Many elders become unable to handle their own affairs late in their lives. This can seem like something that will never happen to you, especially if you have been relatively healthy over the years.
In reality, it is likely that you will live until you are at least 85 if you are fortunate enough to celebrate your 67th birthday. According to the Alzheimer’s Association, 45 percent of people who have reached the age of 85 are suffering from the disease. Those who have contracted Alzheimer’s disease are typically going to suffer from dementia, a condition that can rob you of your decision-making capabilities.
If you do nothing to prepare for incapacity, the state could step in and decide who will act for you. To avoid a guardianship proceeding, you could execute durable powers of attorney. In these documents, you would name agents to act on your behalf in the event of your incapacitation. We are using the plural because you can name a financial decision-maker through the execution of a durable financial power of attorney, and you can add a durable power of attorney for health care to empower someone to make medical decisions on your behalf.

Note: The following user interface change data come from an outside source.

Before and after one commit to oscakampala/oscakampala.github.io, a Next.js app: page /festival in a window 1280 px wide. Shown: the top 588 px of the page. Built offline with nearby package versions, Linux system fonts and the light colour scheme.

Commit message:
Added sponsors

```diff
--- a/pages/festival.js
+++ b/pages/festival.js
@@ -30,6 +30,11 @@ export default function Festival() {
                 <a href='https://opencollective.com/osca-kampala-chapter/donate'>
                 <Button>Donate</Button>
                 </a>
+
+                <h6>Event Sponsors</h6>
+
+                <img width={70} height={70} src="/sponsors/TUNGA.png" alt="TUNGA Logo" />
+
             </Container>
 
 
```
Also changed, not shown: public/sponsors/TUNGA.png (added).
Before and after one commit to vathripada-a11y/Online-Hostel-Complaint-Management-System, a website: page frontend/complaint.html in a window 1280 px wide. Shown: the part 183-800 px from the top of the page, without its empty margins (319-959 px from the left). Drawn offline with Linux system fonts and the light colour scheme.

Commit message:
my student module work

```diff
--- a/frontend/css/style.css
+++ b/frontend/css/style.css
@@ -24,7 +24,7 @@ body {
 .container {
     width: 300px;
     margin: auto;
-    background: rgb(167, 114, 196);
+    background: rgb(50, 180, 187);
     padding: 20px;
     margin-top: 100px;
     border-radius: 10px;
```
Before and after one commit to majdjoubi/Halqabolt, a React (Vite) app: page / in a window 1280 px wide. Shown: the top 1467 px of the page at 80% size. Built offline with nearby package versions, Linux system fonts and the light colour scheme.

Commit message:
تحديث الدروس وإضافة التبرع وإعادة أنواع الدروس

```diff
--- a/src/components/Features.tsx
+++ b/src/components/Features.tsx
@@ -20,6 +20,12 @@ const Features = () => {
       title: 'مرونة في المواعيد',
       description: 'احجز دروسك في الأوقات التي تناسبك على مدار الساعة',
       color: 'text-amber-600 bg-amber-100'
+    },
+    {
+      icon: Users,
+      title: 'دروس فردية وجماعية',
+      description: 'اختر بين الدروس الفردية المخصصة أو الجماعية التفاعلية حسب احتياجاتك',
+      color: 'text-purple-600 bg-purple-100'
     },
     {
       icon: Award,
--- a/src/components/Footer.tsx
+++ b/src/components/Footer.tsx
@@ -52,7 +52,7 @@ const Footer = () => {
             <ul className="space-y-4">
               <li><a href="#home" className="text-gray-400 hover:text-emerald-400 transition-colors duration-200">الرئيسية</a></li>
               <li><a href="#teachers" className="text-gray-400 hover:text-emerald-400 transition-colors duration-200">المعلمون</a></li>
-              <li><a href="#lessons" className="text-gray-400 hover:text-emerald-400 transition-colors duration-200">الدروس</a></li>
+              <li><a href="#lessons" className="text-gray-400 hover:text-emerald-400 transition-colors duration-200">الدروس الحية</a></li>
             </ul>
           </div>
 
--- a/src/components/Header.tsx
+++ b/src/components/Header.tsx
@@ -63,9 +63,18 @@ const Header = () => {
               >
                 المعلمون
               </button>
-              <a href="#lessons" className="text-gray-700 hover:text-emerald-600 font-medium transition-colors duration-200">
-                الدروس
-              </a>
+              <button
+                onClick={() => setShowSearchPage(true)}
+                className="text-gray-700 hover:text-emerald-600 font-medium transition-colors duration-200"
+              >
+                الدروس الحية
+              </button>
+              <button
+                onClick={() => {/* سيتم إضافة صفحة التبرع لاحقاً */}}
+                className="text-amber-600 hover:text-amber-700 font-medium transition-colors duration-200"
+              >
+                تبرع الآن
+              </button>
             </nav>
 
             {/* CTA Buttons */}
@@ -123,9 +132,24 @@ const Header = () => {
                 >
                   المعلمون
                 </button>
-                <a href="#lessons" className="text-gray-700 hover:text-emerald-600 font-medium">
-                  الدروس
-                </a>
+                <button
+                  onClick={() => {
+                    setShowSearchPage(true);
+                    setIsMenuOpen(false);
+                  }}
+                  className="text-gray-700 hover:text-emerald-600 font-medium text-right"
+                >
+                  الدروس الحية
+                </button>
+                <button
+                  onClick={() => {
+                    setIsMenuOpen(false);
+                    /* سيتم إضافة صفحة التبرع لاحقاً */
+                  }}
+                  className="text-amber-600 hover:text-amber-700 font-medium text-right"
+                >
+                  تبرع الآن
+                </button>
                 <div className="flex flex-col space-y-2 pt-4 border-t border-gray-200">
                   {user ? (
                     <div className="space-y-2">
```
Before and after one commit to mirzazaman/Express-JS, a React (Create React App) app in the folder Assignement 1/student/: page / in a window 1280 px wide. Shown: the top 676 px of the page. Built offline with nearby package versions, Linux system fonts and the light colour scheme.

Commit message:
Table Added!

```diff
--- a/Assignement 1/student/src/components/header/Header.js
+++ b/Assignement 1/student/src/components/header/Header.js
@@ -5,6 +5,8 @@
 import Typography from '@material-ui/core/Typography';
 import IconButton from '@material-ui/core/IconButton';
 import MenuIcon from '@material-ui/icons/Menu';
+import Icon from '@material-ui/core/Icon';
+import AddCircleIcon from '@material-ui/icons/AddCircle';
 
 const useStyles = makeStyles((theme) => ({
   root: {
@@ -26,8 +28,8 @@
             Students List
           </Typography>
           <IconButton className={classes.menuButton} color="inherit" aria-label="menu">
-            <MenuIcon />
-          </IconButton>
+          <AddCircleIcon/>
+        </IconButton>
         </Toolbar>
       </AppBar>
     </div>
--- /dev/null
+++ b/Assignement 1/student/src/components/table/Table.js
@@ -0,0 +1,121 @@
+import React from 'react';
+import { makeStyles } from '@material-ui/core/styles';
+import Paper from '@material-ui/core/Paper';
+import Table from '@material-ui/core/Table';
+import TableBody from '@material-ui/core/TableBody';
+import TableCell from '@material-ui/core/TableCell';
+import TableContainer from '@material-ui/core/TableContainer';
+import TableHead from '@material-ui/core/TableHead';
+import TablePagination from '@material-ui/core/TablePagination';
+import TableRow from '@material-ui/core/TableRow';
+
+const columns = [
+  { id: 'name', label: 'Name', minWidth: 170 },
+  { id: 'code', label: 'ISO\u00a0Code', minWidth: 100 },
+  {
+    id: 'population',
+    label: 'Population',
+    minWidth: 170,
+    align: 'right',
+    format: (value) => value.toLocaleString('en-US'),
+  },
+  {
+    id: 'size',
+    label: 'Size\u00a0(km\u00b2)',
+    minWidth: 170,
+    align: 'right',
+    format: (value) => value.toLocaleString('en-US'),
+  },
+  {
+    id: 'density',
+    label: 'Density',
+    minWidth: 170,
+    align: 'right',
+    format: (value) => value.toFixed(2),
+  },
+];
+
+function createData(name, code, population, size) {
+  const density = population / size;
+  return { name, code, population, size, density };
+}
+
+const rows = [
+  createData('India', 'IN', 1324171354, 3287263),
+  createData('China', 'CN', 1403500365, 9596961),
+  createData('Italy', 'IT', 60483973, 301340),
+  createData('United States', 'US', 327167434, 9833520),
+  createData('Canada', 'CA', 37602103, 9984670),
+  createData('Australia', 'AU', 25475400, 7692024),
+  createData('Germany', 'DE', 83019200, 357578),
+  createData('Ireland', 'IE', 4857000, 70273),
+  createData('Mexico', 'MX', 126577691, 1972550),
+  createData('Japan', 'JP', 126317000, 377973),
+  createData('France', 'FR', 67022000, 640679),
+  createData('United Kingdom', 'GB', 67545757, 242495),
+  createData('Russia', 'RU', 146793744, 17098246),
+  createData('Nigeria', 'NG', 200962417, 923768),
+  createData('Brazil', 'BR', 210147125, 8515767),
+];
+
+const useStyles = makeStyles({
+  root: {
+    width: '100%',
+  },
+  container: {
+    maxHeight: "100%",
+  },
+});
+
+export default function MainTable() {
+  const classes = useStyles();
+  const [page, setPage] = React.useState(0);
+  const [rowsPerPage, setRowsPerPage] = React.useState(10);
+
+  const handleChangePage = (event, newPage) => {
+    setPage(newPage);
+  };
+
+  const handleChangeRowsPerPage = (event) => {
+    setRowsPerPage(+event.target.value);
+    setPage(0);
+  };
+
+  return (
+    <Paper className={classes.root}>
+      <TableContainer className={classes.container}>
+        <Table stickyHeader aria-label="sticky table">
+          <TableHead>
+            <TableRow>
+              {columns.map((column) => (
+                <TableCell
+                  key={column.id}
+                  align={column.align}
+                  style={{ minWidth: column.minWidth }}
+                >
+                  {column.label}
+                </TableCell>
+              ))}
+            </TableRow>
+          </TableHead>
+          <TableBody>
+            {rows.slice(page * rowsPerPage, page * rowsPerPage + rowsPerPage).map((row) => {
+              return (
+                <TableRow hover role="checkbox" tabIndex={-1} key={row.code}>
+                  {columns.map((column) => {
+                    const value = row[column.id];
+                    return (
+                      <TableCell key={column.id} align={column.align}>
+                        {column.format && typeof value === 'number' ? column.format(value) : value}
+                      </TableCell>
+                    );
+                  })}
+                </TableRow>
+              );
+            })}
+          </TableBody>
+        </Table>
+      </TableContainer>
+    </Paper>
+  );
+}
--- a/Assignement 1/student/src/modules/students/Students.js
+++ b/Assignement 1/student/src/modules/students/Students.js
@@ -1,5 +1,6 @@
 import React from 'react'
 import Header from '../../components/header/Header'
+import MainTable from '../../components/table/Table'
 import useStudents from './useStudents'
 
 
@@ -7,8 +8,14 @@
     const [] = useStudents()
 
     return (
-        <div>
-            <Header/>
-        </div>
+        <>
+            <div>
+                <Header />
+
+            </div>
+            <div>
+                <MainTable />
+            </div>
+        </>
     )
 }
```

A durable power of attorney will remain in effect even if you become incapacitated, so the “durable” designation is important.
It is possible to create a limited power of attorney that would be in effect for a limited period of time. If you were to create a limited power of attorney, it would terminate whenever you want to revoke the power.
You would probably want your durable powers of attorney to remain in place throughout the entirety of your life because you do not know if or when you will become incapacitated. Any power of attorney will terminate upon the death of the grantor.
Attend a Free Estate Planning Workshop
We have addressed one simple estate planning question in this blog post, but there is a great deal to digest if you want to be fully prepared. Our firm is very proactive about education, and we offer estate planning workshops to people in the greater Fort Myers/Naples area on an ongoing basis.
The workshops are free to attend, but they fill up fast, so we do ask that you register in advance. Click the following link to obtain more details and registration information: Free Estate Planning Workshops.